[Assignment] Every line of the entries that holds the word "buttonType" is to be copied.

[Dataset]

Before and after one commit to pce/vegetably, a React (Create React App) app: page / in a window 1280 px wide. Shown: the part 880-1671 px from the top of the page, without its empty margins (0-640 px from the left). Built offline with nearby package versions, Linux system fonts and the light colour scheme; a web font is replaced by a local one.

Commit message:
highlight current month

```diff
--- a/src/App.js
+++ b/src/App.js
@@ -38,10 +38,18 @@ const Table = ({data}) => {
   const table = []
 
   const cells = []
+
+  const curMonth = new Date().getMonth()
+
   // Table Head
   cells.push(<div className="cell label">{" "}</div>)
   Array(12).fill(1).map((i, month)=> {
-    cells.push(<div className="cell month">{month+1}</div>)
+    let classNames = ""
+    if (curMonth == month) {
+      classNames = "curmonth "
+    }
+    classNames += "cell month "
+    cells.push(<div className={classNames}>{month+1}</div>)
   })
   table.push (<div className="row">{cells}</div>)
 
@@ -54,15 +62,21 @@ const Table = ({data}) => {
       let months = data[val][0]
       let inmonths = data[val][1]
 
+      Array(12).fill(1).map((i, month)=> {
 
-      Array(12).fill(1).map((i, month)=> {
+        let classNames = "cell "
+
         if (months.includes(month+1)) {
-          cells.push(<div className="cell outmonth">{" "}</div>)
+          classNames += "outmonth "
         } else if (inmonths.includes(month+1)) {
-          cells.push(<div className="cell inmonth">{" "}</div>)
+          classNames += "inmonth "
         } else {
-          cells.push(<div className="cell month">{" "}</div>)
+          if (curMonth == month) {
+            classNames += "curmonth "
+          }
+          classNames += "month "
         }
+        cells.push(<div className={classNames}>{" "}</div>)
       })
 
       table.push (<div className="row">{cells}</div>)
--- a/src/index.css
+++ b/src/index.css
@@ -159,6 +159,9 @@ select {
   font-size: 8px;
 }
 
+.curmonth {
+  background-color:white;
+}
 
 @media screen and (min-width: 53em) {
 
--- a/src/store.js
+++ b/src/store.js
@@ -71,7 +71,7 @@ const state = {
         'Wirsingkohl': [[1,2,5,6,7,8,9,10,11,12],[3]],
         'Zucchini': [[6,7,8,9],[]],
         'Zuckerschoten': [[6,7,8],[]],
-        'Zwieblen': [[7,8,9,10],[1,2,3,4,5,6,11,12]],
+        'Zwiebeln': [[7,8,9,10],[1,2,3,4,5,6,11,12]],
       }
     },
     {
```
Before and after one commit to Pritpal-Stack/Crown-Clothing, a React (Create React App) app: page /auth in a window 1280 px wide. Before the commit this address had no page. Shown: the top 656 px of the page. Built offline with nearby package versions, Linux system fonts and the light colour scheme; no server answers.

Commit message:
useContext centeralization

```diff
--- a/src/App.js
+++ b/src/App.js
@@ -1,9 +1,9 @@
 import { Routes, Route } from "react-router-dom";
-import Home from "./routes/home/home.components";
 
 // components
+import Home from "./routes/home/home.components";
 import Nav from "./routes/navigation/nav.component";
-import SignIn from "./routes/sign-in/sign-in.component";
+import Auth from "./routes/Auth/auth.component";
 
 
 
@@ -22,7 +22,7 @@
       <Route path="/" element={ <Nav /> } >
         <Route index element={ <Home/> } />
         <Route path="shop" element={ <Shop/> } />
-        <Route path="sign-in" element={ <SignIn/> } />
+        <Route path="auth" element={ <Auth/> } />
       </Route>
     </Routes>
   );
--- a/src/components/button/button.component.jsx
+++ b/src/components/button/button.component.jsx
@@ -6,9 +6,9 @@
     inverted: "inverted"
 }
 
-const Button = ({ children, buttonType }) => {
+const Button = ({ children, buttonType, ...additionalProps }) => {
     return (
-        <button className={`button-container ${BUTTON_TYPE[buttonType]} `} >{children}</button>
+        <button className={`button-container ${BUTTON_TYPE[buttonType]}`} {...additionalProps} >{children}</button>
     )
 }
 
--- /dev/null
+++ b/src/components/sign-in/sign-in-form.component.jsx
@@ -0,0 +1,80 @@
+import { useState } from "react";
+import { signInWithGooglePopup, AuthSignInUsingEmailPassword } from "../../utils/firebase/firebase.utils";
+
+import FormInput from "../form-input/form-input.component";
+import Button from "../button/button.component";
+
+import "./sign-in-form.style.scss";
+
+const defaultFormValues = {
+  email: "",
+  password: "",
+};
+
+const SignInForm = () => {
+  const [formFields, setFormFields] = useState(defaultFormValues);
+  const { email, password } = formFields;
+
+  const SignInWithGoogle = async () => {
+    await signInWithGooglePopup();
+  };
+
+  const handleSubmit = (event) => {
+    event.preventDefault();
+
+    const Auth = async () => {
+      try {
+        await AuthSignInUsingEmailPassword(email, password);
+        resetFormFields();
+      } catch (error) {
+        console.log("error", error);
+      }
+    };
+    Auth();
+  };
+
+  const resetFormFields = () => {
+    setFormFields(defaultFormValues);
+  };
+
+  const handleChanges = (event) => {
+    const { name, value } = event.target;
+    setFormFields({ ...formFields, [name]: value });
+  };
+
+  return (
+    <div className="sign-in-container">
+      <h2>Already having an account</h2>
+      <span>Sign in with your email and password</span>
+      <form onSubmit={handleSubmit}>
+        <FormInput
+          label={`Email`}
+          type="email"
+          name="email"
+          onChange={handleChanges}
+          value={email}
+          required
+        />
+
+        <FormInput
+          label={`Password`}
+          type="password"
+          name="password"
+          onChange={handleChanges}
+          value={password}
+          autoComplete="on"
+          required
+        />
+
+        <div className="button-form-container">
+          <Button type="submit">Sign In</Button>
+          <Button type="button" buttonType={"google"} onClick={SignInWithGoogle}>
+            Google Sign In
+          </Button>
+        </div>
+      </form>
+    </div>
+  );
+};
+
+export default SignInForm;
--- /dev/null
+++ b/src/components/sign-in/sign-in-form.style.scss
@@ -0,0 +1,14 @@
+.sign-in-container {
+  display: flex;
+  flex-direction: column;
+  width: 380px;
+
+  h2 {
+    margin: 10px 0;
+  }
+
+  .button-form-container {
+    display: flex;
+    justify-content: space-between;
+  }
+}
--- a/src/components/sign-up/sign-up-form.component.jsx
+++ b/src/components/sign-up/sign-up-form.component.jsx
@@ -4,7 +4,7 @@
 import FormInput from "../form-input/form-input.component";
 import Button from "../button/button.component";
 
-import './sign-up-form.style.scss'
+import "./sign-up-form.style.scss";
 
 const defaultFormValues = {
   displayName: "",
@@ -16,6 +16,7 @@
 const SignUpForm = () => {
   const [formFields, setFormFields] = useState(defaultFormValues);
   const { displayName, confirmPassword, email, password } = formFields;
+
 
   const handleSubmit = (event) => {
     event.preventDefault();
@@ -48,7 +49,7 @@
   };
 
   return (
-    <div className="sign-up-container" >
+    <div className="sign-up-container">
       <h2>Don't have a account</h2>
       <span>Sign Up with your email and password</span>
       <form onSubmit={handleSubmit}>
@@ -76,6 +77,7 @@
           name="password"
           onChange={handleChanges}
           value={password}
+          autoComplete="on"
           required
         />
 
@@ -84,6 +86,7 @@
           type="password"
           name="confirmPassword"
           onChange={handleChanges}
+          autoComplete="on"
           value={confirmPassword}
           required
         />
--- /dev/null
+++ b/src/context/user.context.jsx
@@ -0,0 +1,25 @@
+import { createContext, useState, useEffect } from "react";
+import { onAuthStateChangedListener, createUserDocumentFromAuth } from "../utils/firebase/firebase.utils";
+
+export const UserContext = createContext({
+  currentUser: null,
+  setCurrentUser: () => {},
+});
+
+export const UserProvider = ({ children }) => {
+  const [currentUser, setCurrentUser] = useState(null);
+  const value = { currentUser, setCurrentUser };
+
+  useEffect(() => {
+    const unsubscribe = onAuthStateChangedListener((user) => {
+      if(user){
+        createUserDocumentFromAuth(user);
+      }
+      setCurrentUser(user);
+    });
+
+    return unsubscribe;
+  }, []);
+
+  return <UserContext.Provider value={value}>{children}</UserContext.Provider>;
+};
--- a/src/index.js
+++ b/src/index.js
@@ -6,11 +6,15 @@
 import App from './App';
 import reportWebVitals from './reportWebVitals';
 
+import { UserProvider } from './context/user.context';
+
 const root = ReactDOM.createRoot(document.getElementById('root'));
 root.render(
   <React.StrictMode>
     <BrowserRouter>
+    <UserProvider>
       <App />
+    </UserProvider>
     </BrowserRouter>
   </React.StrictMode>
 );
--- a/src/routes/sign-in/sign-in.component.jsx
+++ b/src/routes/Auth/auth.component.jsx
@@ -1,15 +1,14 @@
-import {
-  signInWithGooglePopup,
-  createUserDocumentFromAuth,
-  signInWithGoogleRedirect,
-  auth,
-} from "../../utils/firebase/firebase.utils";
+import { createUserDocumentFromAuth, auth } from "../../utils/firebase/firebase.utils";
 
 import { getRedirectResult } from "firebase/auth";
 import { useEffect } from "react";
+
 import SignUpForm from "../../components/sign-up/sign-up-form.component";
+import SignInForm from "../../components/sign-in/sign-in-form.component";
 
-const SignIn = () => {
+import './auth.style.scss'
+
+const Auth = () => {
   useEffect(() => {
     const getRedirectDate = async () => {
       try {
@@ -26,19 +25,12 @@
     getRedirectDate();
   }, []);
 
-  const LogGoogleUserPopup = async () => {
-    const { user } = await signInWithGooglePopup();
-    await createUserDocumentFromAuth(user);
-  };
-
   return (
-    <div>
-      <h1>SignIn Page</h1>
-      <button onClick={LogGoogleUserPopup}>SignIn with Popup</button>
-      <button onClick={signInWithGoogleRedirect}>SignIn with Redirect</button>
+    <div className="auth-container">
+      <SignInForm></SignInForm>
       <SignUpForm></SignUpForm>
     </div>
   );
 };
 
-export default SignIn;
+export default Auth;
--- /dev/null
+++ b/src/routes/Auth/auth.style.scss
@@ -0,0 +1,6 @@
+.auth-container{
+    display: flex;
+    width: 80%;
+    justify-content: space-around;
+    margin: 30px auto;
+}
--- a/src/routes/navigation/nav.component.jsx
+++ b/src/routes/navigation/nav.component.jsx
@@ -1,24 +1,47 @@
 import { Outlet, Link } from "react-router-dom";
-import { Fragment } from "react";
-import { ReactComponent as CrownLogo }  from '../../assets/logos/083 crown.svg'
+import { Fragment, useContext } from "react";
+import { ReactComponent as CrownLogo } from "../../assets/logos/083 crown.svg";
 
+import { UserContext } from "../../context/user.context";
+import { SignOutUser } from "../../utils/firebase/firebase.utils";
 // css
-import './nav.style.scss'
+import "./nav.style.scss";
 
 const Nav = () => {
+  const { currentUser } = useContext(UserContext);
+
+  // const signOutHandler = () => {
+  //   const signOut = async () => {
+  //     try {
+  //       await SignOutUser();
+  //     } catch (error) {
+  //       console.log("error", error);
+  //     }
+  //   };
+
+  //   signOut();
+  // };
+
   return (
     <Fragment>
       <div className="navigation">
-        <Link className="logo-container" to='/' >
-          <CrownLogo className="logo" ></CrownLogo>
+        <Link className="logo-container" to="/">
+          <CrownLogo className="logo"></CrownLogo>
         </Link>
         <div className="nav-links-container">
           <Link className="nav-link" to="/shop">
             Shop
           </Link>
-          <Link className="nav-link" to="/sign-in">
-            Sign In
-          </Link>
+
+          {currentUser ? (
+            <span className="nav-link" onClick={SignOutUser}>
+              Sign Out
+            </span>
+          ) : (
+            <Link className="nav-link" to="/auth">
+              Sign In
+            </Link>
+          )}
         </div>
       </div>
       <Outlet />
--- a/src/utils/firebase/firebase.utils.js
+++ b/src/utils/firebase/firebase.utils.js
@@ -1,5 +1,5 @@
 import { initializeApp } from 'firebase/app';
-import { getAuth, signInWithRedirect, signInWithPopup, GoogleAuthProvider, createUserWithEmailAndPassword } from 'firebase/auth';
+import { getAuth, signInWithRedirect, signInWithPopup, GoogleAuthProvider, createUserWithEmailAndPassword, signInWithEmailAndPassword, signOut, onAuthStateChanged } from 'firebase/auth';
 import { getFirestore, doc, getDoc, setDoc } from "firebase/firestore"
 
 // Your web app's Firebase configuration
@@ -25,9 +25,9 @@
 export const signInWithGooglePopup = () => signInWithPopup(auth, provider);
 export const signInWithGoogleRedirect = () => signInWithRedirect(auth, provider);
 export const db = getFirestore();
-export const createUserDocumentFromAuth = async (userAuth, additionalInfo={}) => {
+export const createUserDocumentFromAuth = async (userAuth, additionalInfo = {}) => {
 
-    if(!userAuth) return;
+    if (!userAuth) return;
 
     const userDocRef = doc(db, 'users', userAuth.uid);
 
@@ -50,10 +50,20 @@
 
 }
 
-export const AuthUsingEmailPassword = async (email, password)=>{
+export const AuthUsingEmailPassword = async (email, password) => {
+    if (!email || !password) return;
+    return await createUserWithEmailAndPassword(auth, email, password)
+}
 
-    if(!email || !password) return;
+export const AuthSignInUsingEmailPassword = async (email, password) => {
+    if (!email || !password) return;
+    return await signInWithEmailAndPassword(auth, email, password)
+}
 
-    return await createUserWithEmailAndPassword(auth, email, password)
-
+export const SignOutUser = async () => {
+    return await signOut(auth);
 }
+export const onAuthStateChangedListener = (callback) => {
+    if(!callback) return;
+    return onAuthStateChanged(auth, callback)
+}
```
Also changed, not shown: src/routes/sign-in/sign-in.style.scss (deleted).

[Solution]
-const Button = ({ children, buttonType }) => {
+const Button = ({ children, buttonType, ...additionalProps }) => {
-        <button className={`button-container ${BUTTON_TYPE[buttonType]} `} >{children}</button>
+        <button className={`button-container ${BUTTON_TYPE[buttonType]}`} {...additionalProps} >{children}</button>
+          <Button type="button" buttonType={"google"} onClick={SignInWithGoogle}>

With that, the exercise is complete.